Task item
Identify, in the records below, every line where the string "layout" appears, and copy each such line.
══ Supplied material ══
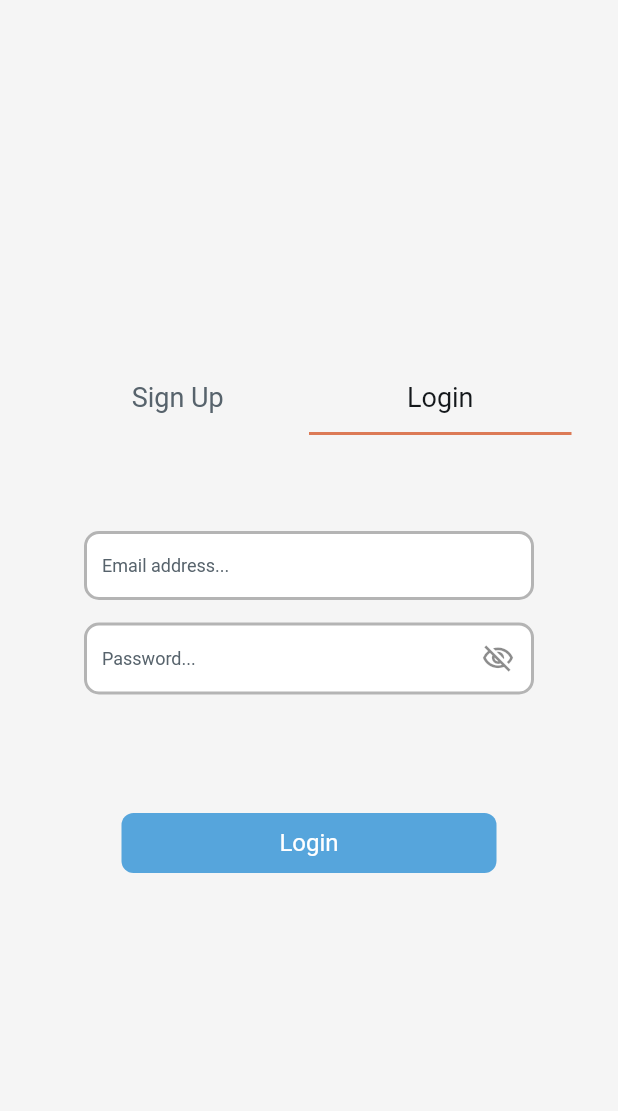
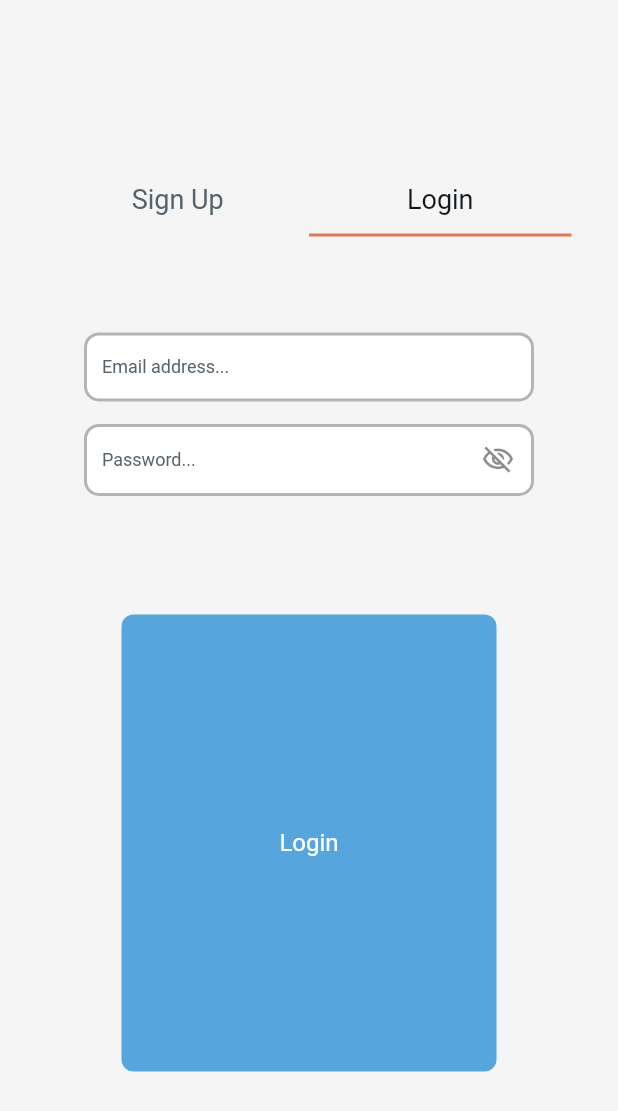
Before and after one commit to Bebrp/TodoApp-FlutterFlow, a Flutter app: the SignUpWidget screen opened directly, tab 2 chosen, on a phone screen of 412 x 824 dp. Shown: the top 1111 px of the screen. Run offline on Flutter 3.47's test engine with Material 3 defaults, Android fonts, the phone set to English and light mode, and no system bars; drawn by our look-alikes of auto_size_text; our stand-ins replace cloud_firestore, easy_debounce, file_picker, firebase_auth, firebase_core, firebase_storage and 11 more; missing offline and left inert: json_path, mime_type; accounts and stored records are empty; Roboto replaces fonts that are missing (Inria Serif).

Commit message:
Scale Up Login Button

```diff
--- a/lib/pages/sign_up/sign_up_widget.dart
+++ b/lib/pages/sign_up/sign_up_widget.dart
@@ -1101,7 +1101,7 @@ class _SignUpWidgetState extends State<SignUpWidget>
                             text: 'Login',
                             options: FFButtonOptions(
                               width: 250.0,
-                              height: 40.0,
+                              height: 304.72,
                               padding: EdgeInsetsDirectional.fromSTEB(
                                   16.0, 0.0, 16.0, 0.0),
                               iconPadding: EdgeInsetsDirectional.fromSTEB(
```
═══
══ Supplied material ══
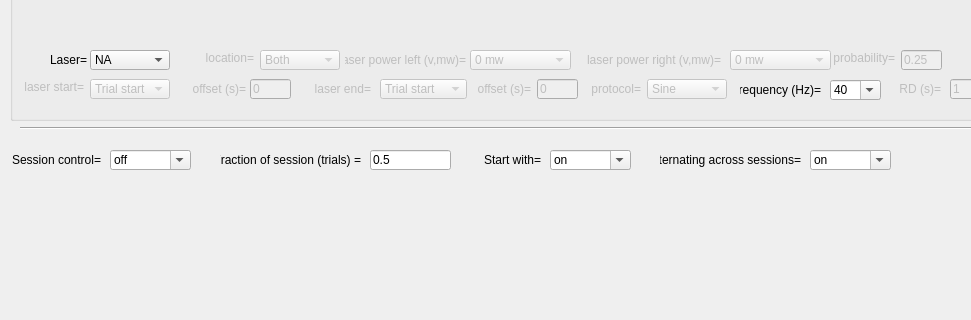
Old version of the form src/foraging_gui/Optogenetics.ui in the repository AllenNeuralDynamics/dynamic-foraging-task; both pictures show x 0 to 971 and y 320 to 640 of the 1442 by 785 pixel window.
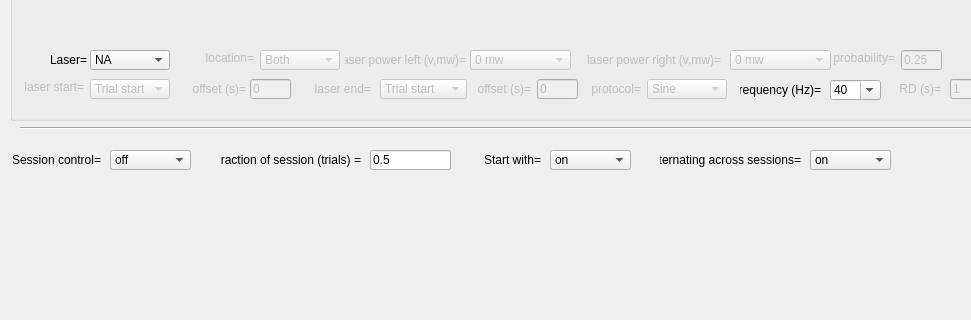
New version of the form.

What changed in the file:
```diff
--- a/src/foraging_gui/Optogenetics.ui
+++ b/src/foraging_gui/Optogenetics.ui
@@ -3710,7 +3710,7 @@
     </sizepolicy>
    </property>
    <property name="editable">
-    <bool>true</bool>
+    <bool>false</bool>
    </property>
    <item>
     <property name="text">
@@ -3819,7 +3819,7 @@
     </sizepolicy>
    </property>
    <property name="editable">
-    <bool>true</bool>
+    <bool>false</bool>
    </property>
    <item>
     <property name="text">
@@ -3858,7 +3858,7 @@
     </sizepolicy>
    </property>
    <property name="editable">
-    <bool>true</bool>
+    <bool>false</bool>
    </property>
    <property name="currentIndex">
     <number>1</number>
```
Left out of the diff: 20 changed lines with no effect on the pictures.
═══
══ Supplied material ══
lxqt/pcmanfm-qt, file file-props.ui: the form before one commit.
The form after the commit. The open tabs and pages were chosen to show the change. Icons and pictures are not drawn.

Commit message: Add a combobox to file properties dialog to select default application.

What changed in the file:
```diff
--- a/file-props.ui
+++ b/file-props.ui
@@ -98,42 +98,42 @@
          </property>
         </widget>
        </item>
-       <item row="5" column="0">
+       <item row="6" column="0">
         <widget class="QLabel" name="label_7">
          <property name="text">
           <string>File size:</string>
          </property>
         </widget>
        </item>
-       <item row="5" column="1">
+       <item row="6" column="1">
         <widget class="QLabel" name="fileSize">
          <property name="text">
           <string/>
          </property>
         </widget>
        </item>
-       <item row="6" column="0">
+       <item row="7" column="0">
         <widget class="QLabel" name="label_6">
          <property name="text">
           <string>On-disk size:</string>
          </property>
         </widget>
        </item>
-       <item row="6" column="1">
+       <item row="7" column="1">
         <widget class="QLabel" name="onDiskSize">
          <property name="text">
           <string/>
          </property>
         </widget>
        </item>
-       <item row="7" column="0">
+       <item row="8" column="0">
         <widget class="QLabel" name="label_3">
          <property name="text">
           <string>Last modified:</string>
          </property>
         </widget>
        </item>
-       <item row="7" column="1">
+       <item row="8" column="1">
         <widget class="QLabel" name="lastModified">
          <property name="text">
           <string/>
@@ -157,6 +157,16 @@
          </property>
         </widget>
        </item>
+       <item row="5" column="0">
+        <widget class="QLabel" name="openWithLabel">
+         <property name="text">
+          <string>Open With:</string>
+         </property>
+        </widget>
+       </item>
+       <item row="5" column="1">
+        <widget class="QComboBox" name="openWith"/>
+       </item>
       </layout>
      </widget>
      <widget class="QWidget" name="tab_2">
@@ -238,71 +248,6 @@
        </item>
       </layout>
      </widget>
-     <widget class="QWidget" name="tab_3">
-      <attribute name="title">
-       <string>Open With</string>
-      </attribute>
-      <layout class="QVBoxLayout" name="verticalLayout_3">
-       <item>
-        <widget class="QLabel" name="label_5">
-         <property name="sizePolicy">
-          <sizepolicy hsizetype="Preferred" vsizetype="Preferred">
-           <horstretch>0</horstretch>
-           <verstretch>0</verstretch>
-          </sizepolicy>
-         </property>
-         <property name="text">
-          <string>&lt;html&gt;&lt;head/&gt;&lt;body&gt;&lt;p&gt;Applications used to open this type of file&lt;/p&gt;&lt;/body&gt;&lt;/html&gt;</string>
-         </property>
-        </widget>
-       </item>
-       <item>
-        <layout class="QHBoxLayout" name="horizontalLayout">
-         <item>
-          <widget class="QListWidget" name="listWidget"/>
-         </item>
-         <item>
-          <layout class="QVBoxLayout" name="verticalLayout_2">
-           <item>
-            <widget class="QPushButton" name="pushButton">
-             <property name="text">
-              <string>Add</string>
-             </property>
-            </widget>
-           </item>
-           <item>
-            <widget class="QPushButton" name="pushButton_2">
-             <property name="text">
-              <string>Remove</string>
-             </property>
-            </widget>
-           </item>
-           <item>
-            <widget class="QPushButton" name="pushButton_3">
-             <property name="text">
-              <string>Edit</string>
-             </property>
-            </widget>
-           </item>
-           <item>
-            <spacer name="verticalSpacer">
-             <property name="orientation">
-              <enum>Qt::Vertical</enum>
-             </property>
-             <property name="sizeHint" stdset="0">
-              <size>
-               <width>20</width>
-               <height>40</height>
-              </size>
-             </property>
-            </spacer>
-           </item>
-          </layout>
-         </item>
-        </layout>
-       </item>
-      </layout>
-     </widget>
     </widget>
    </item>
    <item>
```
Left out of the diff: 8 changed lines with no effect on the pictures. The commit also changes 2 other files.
═══
Response for this exercise
       </layout>
       </layout>
-      <layout class="QVBoxLayout" name="verticalLayout_3">
-        <layout class="QHBoxLayout" name="horizontalLayout">
-          <layout class="QVBoxLayout" name="verticalLayout_2">
-          </layout>
-        </layout>
-      </layout>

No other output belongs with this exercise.